## Records excerpted from a collection:
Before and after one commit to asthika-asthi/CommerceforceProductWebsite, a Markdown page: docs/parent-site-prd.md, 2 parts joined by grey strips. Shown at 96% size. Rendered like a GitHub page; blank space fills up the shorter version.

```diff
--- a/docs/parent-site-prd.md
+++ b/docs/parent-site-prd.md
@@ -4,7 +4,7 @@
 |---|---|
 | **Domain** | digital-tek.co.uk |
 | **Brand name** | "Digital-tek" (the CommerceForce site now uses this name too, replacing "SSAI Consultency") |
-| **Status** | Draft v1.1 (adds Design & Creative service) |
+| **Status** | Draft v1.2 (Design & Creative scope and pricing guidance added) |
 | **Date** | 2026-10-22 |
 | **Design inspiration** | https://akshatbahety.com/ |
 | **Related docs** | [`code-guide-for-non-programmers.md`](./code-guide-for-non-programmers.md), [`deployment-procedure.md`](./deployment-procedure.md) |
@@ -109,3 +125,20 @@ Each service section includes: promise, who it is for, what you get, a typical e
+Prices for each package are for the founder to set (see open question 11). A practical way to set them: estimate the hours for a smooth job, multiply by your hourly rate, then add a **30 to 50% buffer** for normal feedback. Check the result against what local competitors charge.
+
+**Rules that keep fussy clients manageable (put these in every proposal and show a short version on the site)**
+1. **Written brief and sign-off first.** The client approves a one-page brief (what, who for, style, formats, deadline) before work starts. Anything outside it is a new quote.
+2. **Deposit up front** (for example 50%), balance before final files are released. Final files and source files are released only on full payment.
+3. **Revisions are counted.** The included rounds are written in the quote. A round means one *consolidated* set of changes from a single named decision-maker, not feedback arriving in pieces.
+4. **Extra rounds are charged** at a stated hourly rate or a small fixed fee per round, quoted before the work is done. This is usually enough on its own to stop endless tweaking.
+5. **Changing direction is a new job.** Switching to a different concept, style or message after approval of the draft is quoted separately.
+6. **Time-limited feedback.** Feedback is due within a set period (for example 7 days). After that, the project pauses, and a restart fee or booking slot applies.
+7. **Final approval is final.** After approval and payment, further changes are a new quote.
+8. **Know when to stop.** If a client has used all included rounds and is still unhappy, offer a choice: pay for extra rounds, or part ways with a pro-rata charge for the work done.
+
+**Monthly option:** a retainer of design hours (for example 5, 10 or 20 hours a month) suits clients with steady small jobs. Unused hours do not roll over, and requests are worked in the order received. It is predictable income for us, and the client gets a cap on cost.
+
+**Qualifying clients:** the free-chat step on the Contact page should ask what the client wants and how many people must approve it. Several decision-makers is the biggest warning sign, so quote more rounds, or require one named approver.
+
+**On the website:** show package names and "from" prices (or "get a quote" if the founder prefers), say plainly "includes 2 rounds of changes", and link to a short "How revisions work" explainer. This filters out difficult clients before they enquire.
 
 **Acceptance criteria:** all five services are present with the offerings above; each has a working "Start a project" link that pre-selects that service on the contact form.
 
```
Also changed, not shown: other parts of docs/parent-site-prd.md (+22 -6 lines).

## Problem to work on:
From the entries above, copy every line containing the word "docs".

## Solution to this task:
Before and after one commit to asthika-asthi/CommerceforceProductWebsite, a Markdown page: docs/parent-site-prd.md, 2 parts joined by grey strips. Shown at 96% size. Rendered like a GitHub page; blank space fills up the shorter version.
--- a/docs/parent-site-prd.md
+++ b/docs/parent-site-prd.md
 | **Related docs** | [`code-guide-for-non-programmers.md`](./code-guide-for-non-programmers.md), [`deployment-procedure.md`](./deployment-procedure.md) |
Also changed, not shown: other parts of docs/parent-site-prd.md (+22 -6 lines).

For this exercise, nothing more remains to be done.